Police Chief Chronicles I: Pinched in the Buttocks


OPINION — I have been around as a journalist in San Angelo since Chief Tim Vasquez allegedly pinched the buttocks of a confidential informant woman at the Oasis Night Club on Beauregard. I count four elections, including the one this month. I have seen very nasty competitions and some years with no election at all. Chief Frank Carter was effectively appointed to a second term in an uncontested race in the year 2020 because no one would run against him.

The San Angelo police chief election campaigns get nasty because police officers are competing against one another, and they’re all alpha males. I recall sitting for hours with candidate Jeff Davis in 2008, recording every detail of his grievances against then-Chief Tim Vasquez. Everything Vasquez did was “under investigation by the Texas Rangers,” and everything else Vasquez did was a felony. I didn’t write much about Davis’ complaints because he had no evidence or the matter was somewhat adjudicated four years prior.

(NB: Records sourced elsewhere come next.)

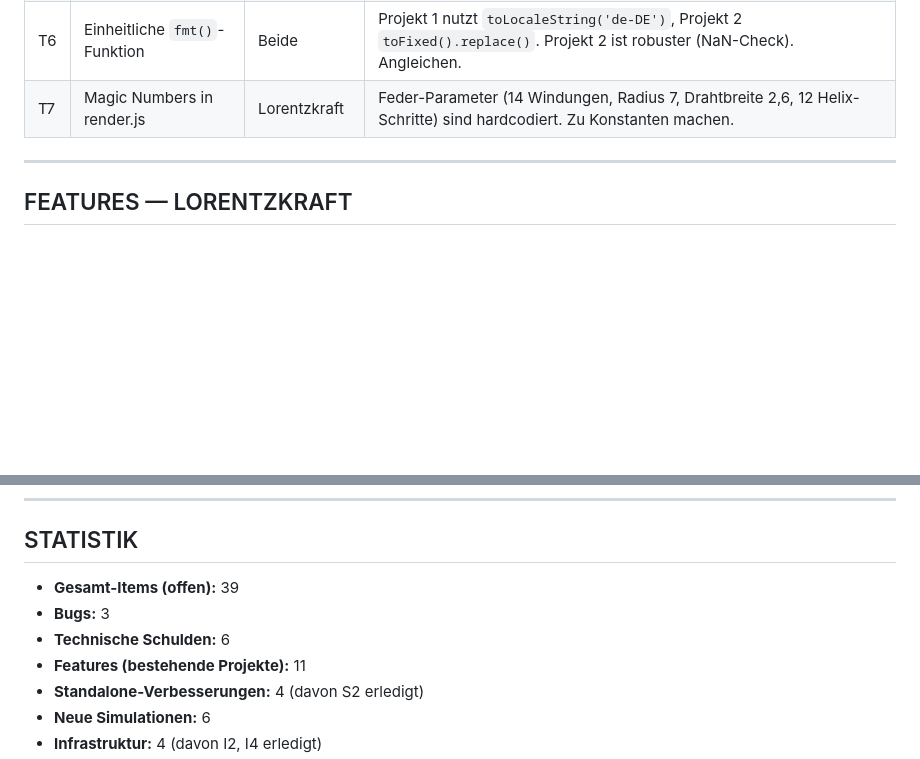
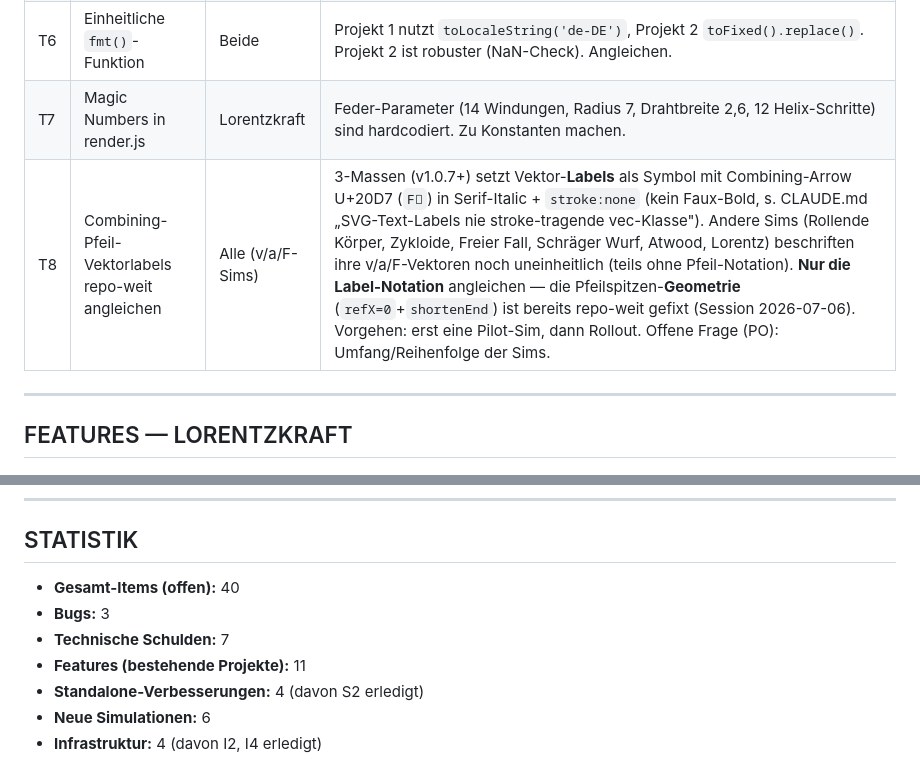
Before and after one commit to ceffertzfhac/Projects_InteraktiveSimulation, a Markdown page: BACKLOG.md, 2 parts joined by grey strips. GitHub-like rendering; blank space fills up the shorter version.

Commit message:
docs(repo): T8 — Combining-Pfeil-Vektorlabels repo-weit angleichen (techn. Schuld)
Task 2 (Vektor-Label-Notation aus 3massen auf andere Sims übertragen) als T8 im
Backlog festgehalten; nur Label-Notation, Pfeilspitzen-Geometrie ist bereits gefixt.

Co-Authored-By: Claude Opus 4.8 <noreply@anthropic.com>

```diff
--- a/BACKLOG.md
+++ b/BACKLOG.md
@@ -24,6 +24,7 @@ Stand: 2026-07-04 | Priorisierung: MoSCoW (ausstehend)
 | T4 | GEMINI.md aufräumen | Repo | `global_docs/GEMINI.md` ist inhaltlich nahezu identisch mit `CLAUDE.md`. Entweder konsolidieren oder klar abgrenzen. |
 | T6 | Einheitliche `fmt()`-Funktion | Beide | Projekt 1 nutzt `toLocaleString('de-DE')`, Projekt 2 `toFixed().replace()`. Projekt 2 ist robuster (NaN-Check). Angleichen. |
 | T7 | Magic Numbers in render.js | Lorentzkraft | Feder-Parameter (14 Windungen, Radius 7, Drahtbreite 2,6, 12 Helix-Schritte) sind hardcodiert. Zu Konstanten machen. |
+| T8 | Combining-Pfeil-Vektorlabels repo-weit angleichen | Alle (v/a/F-Sims) | 3-Massen (v1.0.7+) setzt Vektor-**Labels** als Symbol mit Combining-Arrow U+20D7 (`F⃗`) in Serif-Italic + `stroke:none` (kein Faux-Bold, s. CLAUDE.md „SVG-Text-Labels nie stroke-tragende vec-Klasse"). Andere Sims (Rollende Körper, Zykloide, Freier Fall, Schräger Wurf, Atwood, Lorentz) beschriften ihre v/a/F-Vektoren noch uneinheitlich (teils ohne Pfeil-Notation). **Nur die Label-Notation** angleichen — die Pfeilspitzen-**Geometrie** (`refX=0`+`shortenEnd`) ist bereits repo-weit gefixt (Session 2026-07-06). Vorgehen: erst eine Pilot-Sim, dann Rollout. Offene Frage (PO): Umfang/Reihenfolge der Sims. |
 
 ---
 
@@ -252,9 +253,9 @@ Berührung gegen die kanonische Regel abgleichen.
 
 ## STATISTIK
 
-- **Gesamt-Items (offen):** 39
+- **Gesamt-Items (offen):** 40
 - **Bugs:** 3
-- **Technische Schulden:** 6
+- **Technische Schulden:** 7
 - **Features (bestehende Projekte):** 11
 - **Standalone-Verbesserungen:** 4 (davon S2 erledigt)
 - **Neue Simulationen:** 6
```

For example, Town & Country (now Stripes) executive and Vasquez campaign finance chairman Devin Bates wrote a letter on company letterhead and maybe used corporate postage to send to colleagues and employees, urging them to participate in an upcoming fundraiser and donate to the Vasquez campaign in 2008. Corporations are forbidden from contributing to Texas campaigns, even in-kind, by the Texas Ethics Commission. Davis was still complaining it was a third-degree felony in 2016. The matter was settled in 2008 with a slap on Mr. Bates’ wrist.

The complaint was made by infamous San Angelo bar owner Blaine Martin of Blaine’s Pub. He didn’t care too much for Vasquez. After all, he owned a bar, and under Vasquez, SAPD afforded him the requisite DWIs that come with owning a bar. There’s more. Martin thought Vasquez was over-patrolling his by-then-canceled Blaine’s Picnics at the River Stage downtown.

Vasquez took a lie detector test to prove he didn’t pinch that girl’s buttocks. The complaint, he said, was shepherded through SAPD internal affairs by his opponent Davis, who was also said to be the CI’s handler. The incident earned a Texas Rangers investigation, and rumors were that it sparked the ire of U.S. Attorney Jeff Haag in Lubbock, who was angry Vasquez had “outed” the identity of the CI. She was whisked away somewhere, and no one has heard from her since. A grand jury no-billed the charges made by the Texas Rangers. More on Haag later.

When I met Vasquez in 2007 for a piece I wrote titled “Police Chief Under Fire” for the print version of San Angelo LIVE!, I didn’t recognize him as a crook, though I wondered if he did pinch that girl’s buttocks. He was young and full of energy that would lend someone to believe it could be true. I met him at an Easter egg hunt put on by TLC Church near San Angelo Stadium. My conclusion, which Vasquez hated to read, was that if the police chief spent more time at church functions where I met him, not bars, maybe he wouldn’t leave himself open to accusations of pinching the buttocks of females. Vasquez didn’t talk to me for four years after that article ran during the heat of the 2008 election. He won the five-way race handily anyway. In reality, the whole saga was ridiculous, but in San Angelo police chief election contests, even ridiculous episodes turn legend, and at least one contest turned into hard time in federal prison.

The 2016 police chief forum put on by the San Angelo Tea Party.Here, Lt Mike Hernandez told Vasquez that he no longer trusted him.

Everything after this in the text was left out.